  • Client interface.  Depending on your job role, you may need time for client appointments, or interaction with internal customers.  Salespeople can dramatically increase their productivity by scheduling heavy client interface days Tues-Thurs, leaving Monday and Fridays clear for admin and reporting tasks.
  • Admin. This is required time for processing orders, reporting or general admin.  
  • Spare. Even with the best planning, you will get interrupted, get given additional jobs to do, or have any manner of unexpected things occur in your week.  Schedule around 20% of each day as spare, to allow for the inevitable catch-ups required.
Other time blocks you may consider also scheduling include:
  • Reading.  Giving yourself some weekly reading time to catch up with newsletters, publications, and informational emails can help hugely to keep you on top of your game.
  • Filing. Keeping on top of your paper and electronic filing can help save you time later looking for things.  Even 15 minutes weekly can make the difference between sanity and chaos.
  • Projects.  If you're working on an especially important task (or would like to be but can't find the time), then blocking out some project time can get you in control. 
Mapping your Ideal Week is easy to do.  Simply create a Grid with 15 minute increments down the left hand side, and 5 columns for each day of your work week.  Then colour code the different activities listed above in blocks across each day in the week.  For example, you might schedule lunch breaks in yellow from 12-1pm each weekday, and your Wednesday staff meeting in purple from 9-10am, etc.  Place this visual reminder on your desk to keep you on track (not to mention keeping your colleagues aware of what you need to get done when they try to interrupt you). 

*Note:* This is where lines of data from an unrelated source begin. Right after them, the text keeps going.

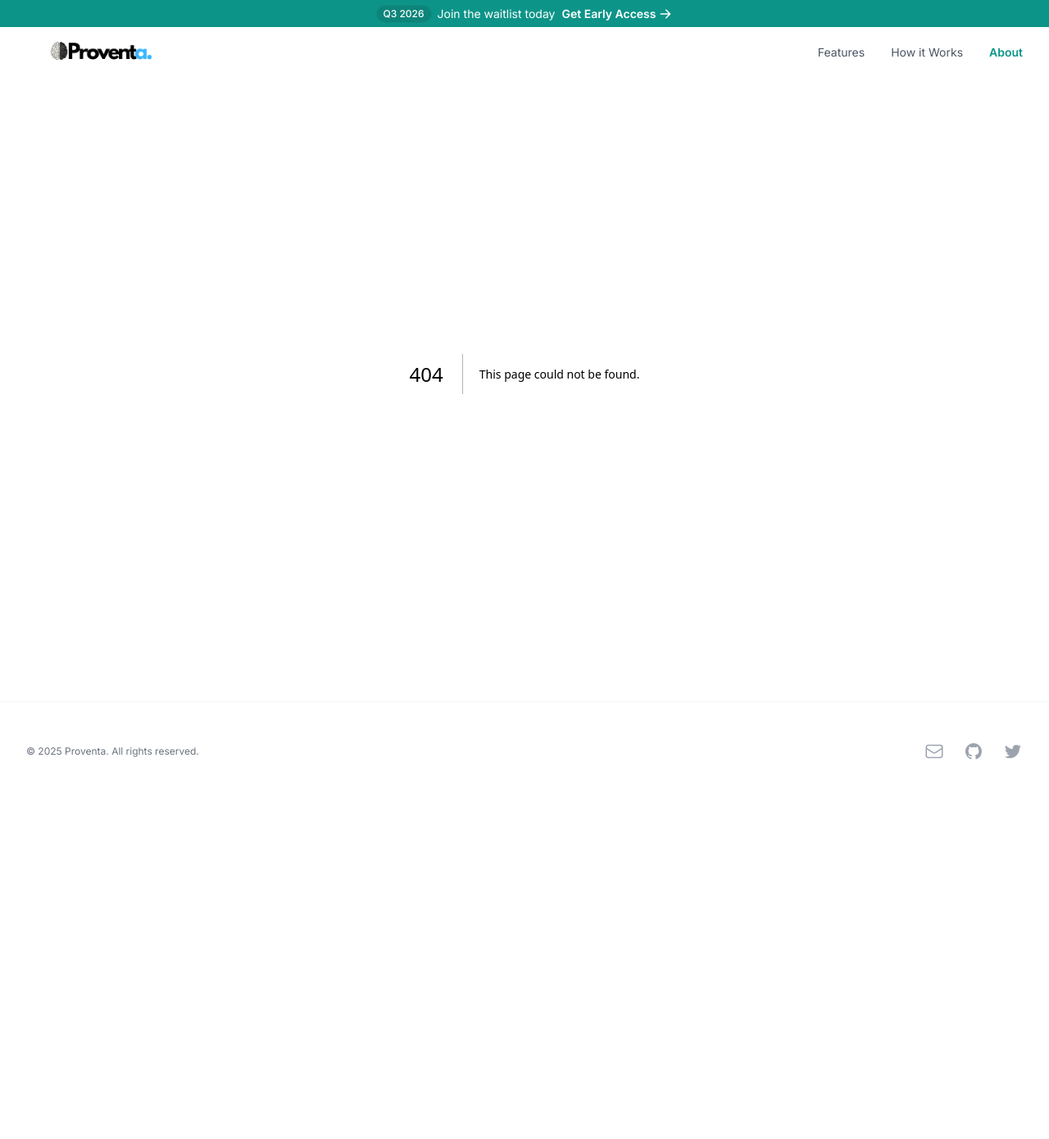
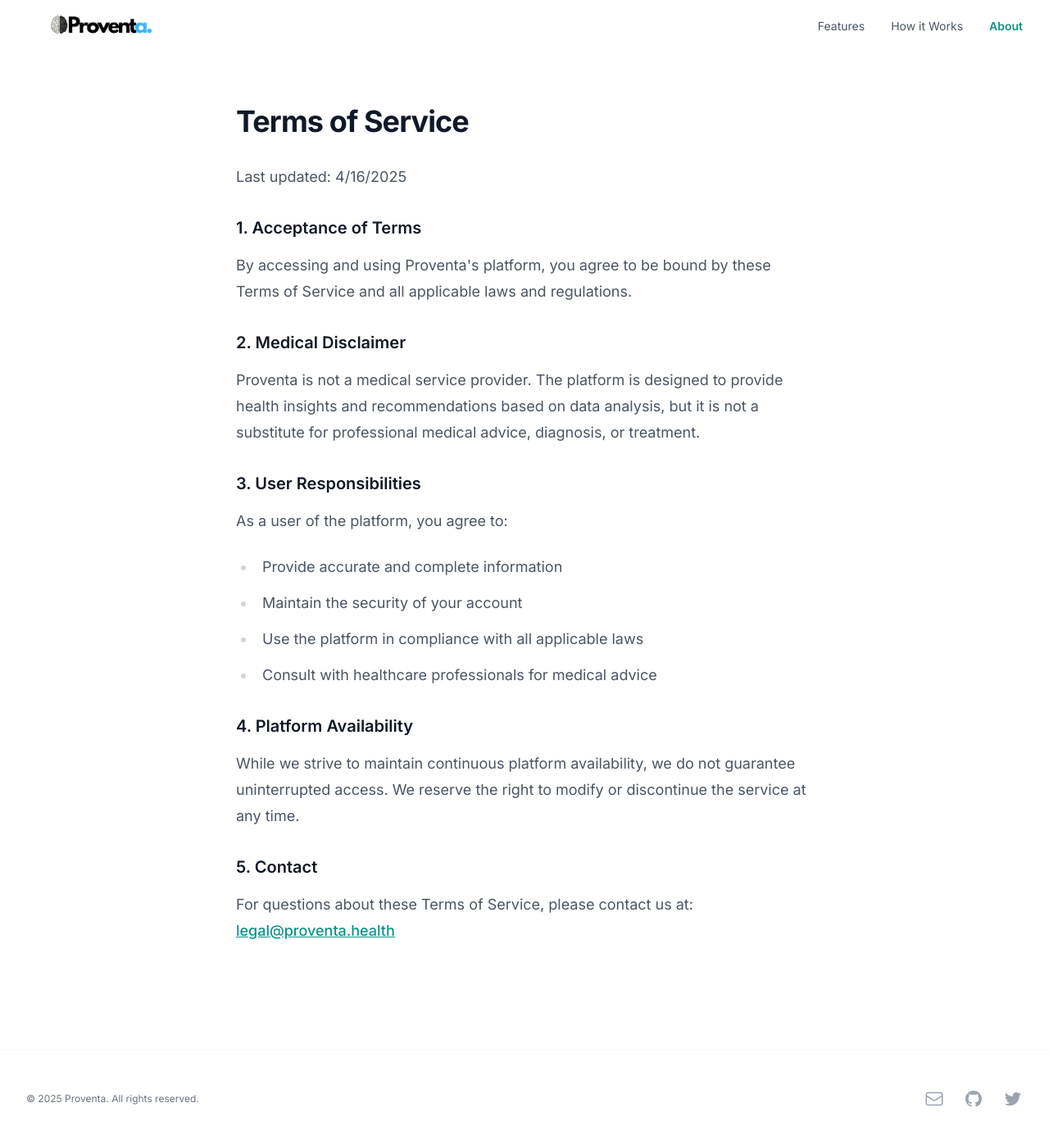
Before and after one commit to xGentuso/Aurava, a Next.js app in the folder Proventa-Landing/: page /terms in a window 1280 px wide. Before the commit this address had no page. Shown: the top 1390 px of the page at 82% size. Before the commit the page ends 977 px from the top, so only its background shows below. Built offline with nearby package versions, Linux system fonts and the light colour scheme.

Commit message:
refactor: improve hero section and navigation - Remove duplicate banner, fix nav positioning, add email field and privacy links

```diff
--- a/Proventa-Landing/app/components/ClientLayout.tsx
+++ b/Proventa-Landing/app/components/ClientLayout.tsx
@@ -13,26 +13,6 @@ export default function ClientLayout({ children }: ClientLayoutProps) {
 
   return (
     <>
-      <div className="fixed top-0 left-0 right-0 bg-primary-600 text-white z-50">
-        {/* Top Banner */}
-        <div className="bg-primary-600 px-4 py-1.5 text-center text-sm">
-          <div className="inline-flex items-center justify-center flex-wrap gap-2">
-            <span className="bg-primary-700/50 text-white px-2 py-0.5 rounded-full text-xs font-medium ring-1 ring-primary-700/20">
-              Q3 2026
-            </span>
-            <span>Join the waitlist today</span>
-            <a href="#waitlist" className="font-semibold hover:text-primary-100 inline-flex items-center">
-              Get Early Access
-              <svg className="w-4 h-4 ml-1" viewBox="0 0 20 20" fill="currentColor">
-                <path fillRule="evenodd" d="M10.293 3.293a1 1 0 011.414 0l6 6a1 1 0 010 1.414l-6 6a1 1 0 01-1.414-1.414L14.586 11H3a1 1 0 110-2h11.586l-4.293-4.293a1 1 0 010-1.414z" clipRule="evenodd" />
-              </svg>
-            </a>
-          </div>
-        </div>
-      </div>
-
-      {/* Add padding to account for the fixed banner and navigation */}
-      <div className="pt-14">
       <Navigation />
       <AOSWrapper>
         {children}
@@ -81,7 +61,6 @@ export default function ClientLayout({ children }: ClientLayoutProps) {
           </div>
         </div>
       </footer>
-      </div>
     </>
   );
 }
--- a/Proventa-Landing/app/components/Hero.tsx
+++ b/Proventa-Landing/app/components/Hero.tsx
@@ -1,10 +1,19 @@
 'use client';
 
 import { motion } from 'framer-motion';
+import { useState } from 'react';
 
 export default function Hero() {
+  const [email, setEmail] = useState('');
+
+  const handleSubmit = (e: React.FormEvent) => {
+    e.preventDefault();
+    // Handle email submission
+    console.log('Email submitted:', email);
+  };
+
   return (
-    <section className="relative overflow-hidden bg-gradient-to-b from-primary-50 to-white">
+    <section className="relative overflow-hidden bg-gradient-to-b from-primary-50 to-white pt-16">
       <div className="absolute inset-0 bg-[url('/grid.svg')] bg-center [mask-image:linear-gradient(180deg,white,rgba(255,255,255,0))]"></div>
       <div className="relative mx-auto max-w-7xl px-6 py-12 lg:px-8">
         <motion.div
@@ -13,40 +22,46 @@ export default function Hero() {
           transition={{ duration: 0.8 }}
           className="mx-auto max-w-2xl text-center"
         >
-          <div className="flex flex-col items-center gap-2 mb-8">
+          <div className="mb-6">
             <span className="inline-flex items-center rounded-full px-4 py-1 text-sm font-medium bg-primary-100 text-primary-700 ring-1 ring-inset ring-primary-700/10">
-              <svg className="mr-2 h-1.5 w-1.5 fill-primary-500" viewBox="0 0 6 6" aria-hidden="true">
-                <circle cx="3" cy="3" r="3" />
-              </svg>
-              In Development
-            </span>
-            <span className="text-sm text-gray-600">
-              Limited spots available
+              Pre-launch • Beta Q3 2026 • Join the waitlist →
             </span>
           </div>
+
           <h1 className="font-display text-4xl font-bold tracking-tight text-gray-900 sm:text-6xl">
             Stay Ahead of Your Health.{' '}
             <span className="bg-gradient-to-r from-primary-600 to-primary-400 bg-clip-text text-transparent">
               Predict. Prevent. Prosper.
             </span>
           </h1>
+
+          <form onSubmit={handleSubmit} className="mt-8 flex flex-col sm:flex-row items-center justify-center gap-3">
+            <input
+              type="email"
+              value={email}
+              onChange={(e) => setEmail(e.target.value)}
+              placeholder="Enter your email"
+              className="w-full sm:w-auto min-w-[300px] px-4 py-3 text-sm rounded-full border border-gray-300 focus:outline-none focus:ring-2 focus:ring-primary-500 focus:border-transparent"
+              required
+            />
+            <motion.button
+              whileHover={{ scale: 1.05 }}
+              whileTap={{ scale: 0.95 }}
+              type="submit"
+              className="w-full sm:w-auto inline-flex items-center justify-center rounded-full bg-primary-600 px-8 py-3 text-sm font-semibold text-white shadow-sm hover:bg-primary-500 focus-visible:outline focus-visible:outline-2 focus-visible:outline-offset-2 focus-visible:outline-primary-600"
+            >
+              Get Early Access
+              <span className="ml-2 inline-block">→</span>
+            </motion.button>
+          </form>
+
+          <p className="mt-4 text-sm text-gray-500">
+            Not medical advice. See our <a href="/privacy" className="text-primary-600 hover:text-primary-500">Privacy</a> & <a href="/terms" className="text-primary-600 hover:text-primary-500">Terms</a>.
+          </p>
+
           <p className="mt-6 text-lg leading-8 text-gray-600">
             Proventa is a radically personalized health platform that integrates your wearable, wellness, and environmental data to predict vulnerabilities before they appear.
           </p>
-          <div className="mt-10 flex flex-col sm:flex-row items-center justify-center gap-4">
-            <motion.a
-              whileHover={{ scale: 1.05 }}
-              whileTap={{ scale: 0.95 }}
-              href="#waitlist"
-              className="rounded-full bg-primary-600 px-8 py-3 text-sm font-semibold text-white shadow-sm hover:bg-primary-500 focus-visible:outline focus-visible:outline-2 focus-visible:outline-offset-2 focus-visible:outline-primary-600 w-full sm:w-auto"
-            >
-              Get Early Access
-              <span className="ml-2 inline-block">→</span>
-            </motion.a>
-            <p className="text-sm text-gray-600">
-              Pre-launch in Q3 2026
-            </p>
-          </div>
         </motion.div>
       </div>
     </section>
--- a/Proventa-Landing/app/components/Navigation.tsx
+++ b/Proventa-Landing/app/components/Navigation.tsx
@@ -58,10 +58,9 @@ export default function Navigation() {
 
   return (
     <header
-      className={`fixed w-full bg-white/90 backdrop-blur-md z-40 transition-all duration-200 ${
+      className={`fixed top-0 w-full bg-white/90 backdrop-blur-md z-40 transition-all duration-200 ${
         isScrolled ? 'shadow-sm' : ''
       }`}
-      style={{ top: '32px' }}
     >
       <nav className="mx-auto max-w-7xl px-4 sm:px-6 lg:px-8">
         <div className="relative flex h-16 items-center justify-between">
--- a/Proventa-Landing/app/metadata.ts
+++ b/Proventa-Landing/app/metadata.ts
@@ -2,8 +2,8 @@ import { Metadata, Viewport } from "next";
 
 export const metadata: Metadata = {
   metadataBase: new URL('https://proventa.health'),
-  title: "Proventa | Predict. Prevent. Prosper.",
-  description: "Proventa is a radically personalized health platform that integrates your wearable, wellness, and environmental data to predict vulnerabilities before they appear.",
+  title: "Proventa | Proactive Health Platform | Predict. Prevent. Prosper.",
+  description: "Transform your health with Proventa's AI-powered platform. Connect your wearables for personalized health insights, early risk detection, and proactive wellness management.",
   keywords: "health platform, preventative healthcare, wellness tracking, health prediction, personalized health",
   icons: {
     icon: [
--- /dev/null
+++ b/Proventa-Landing/app/privacy/page.tsx
@@ -0,0 +1,54 @@
+export default function Privacy() {
+  return (
+    <div className="mx-auto max-w-3xl px-6 py-24 sm:py-32 lg:px-8">
+      <h1 className="text-3xl font-bold tracking-tight text-gray-900 sm:text-4xl mb-8">Privacy Policy</h1>
+
+      <div className="prose prose-lg prose-primary">
+        <p className="text-gray-600">Last updated: {new Date().toLocaleDateString()}</p>
+
+        <h2 className="text-xl font-semibold mt-8 mb-4">1. Introduction</h2>
+        <p className="text-gray-600">
+          At Proventa, we take your privacy seriously. This Privacy Policy explains how we collect, use,
+          disclose, and safeguard your information when you use our health platform.
+        </p>
+
+        <h2 className="text-xl font-semibold mt-8 mb-4">2. Information We Collect</h2>
+        <p className="text-gray-600">
+          We collect information that you provide directly to us, including:
+        </p>
+        <ul className="list-disc pl-6 text-gray-600">
+          <li>Personal identification information</li>
+          <li>Health and wellness data</li>
+          <li>Wearable device data</li>
+          <li>Environmental data</li>
+        </ul>
+
+        <h2 className="text-xl font-semibold mt-8 mb-4">3. How We Use Your Information</h2>
+        <p className="text-gray-600">
+          We use the information we collect to:
+        </p>
+        <ul className="list-disc pl-6 text-gray-600">
+          <li>Provide and improve our services</li>
+          <li>Generate personalized health insights</li>
+          <li>Communicate with you about our services</li>
+          <li>Ensure platform security and prevent fraud</li>
+        </ul>
+
+        <h2 className="text-xl font-semibold mt-8 mb-4">4. Data Security</h2>
+        <p className="text-gray-600">
+          We implement bank-level security measures to protect your personal information.
+          However, no method of transmission over the Internet is 100% secure.
+        </p>
+
+        <h2 className="text-xl font-semibold mt-8 mb-4">5. Contact Us</h2>
+        <p className="text-gray-600">
+          If you have any questions about this Privacy Policy, please contact us at:
+          <br />
+          <a href="mailto:privacy@proventa.health" className="text-primary-600 hover:text-primary-500">
+            privacy@proventa.health
+          </a>
+        </p>
+      </div>
+    </div>
+  );
+}
--- /dev/null
+++ b/Proventa-Landing/app/terms/page.tsx
@@ -0,0 +1,50 @@
+export default function Terms() {
+  return (
+    <div className="mx-auto max-w-3xl px-6 py-24 sm:py-32 lg:px-8">
+      <h1 className="text-3xl font-bold tracking-tight text-gray-900 sm:text-4xl mb-8">Terms of Service</h1>
+
+      <div className="prose prose-lg prose-primary">
+        <p className="text-gray-600">Last updated: {new Date().toLocaleDateString()}</p>
+
+        <h2 className="text-xl font-semibold mt-8 mb-4">1. Acceptance of Terms</h2>
+        <p className="text-gray-600">
+          By accessing and using Proventa's platform, you agree to be bound by these Terms of Service
+          and all applicable laws and regulations.
+        </p>
+
+        <h2 className="text-xl font-semibold mt-8 mb-4">2. Medical Disclaimer</h2>
+        <p className="text-gray-600">
+          Proventa is not a medical service provider. The platform is designed to provide health insights
+          and recommendations based on data analysis, but it is not a substitute for professional medical
+          advice, diagnosis, or treatment.
+        </p>
+
+        <h2 className="text-xl font-semibold mt-8 mb-4">3. User Responsibilities</h2>
+        <p className="text-gray-600">
+          As a user of the platform, you agree to:
+        </p>
+        <ul className="list-disc pl-6 text-gray-600">
+          <li>Provide accurate and complete information</li>
+          <li>Maintain the security of your account</li>
+          <li>Use the platform in compliance with all applicable laws</li>
+          <li>Consult with healthcare professionals for medical advice</li>
+        </ul>
+
+        <h2 className="text-xl font-semibold mt-8 mb-4">4. Platform Availability</h2>
+        <p className="text-gray-600">
+          While we strive to maintain continuous platform availability, we do not guarantee uninterrupted
+          access. We reserve the right to modify or discontinue the service at any time.
+        </p>
+
+        <h2 className="text-xl font-semibold mt-8 mb-4">5. Contact</h2>
+        <p className="text-gray-600">
+          For questions about these Terms of Service, please contact us at:
+          <br />
+          <a href="mailto:legal@proventa.health" className="text-primary-600 hover:text-primary-500">
+            legal@proventa.health
+          </a>
+        </p>
+      </div>
+    </div>
+  );
+}
```
Lines whose indentation alone changed are shown as unchanged.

Your Ideal Week map provides a reminder of how to get the most out of every day.  It's not designed to be a prison that binds you, but instead, a liberating force to keep you on top of what needs to be done and when.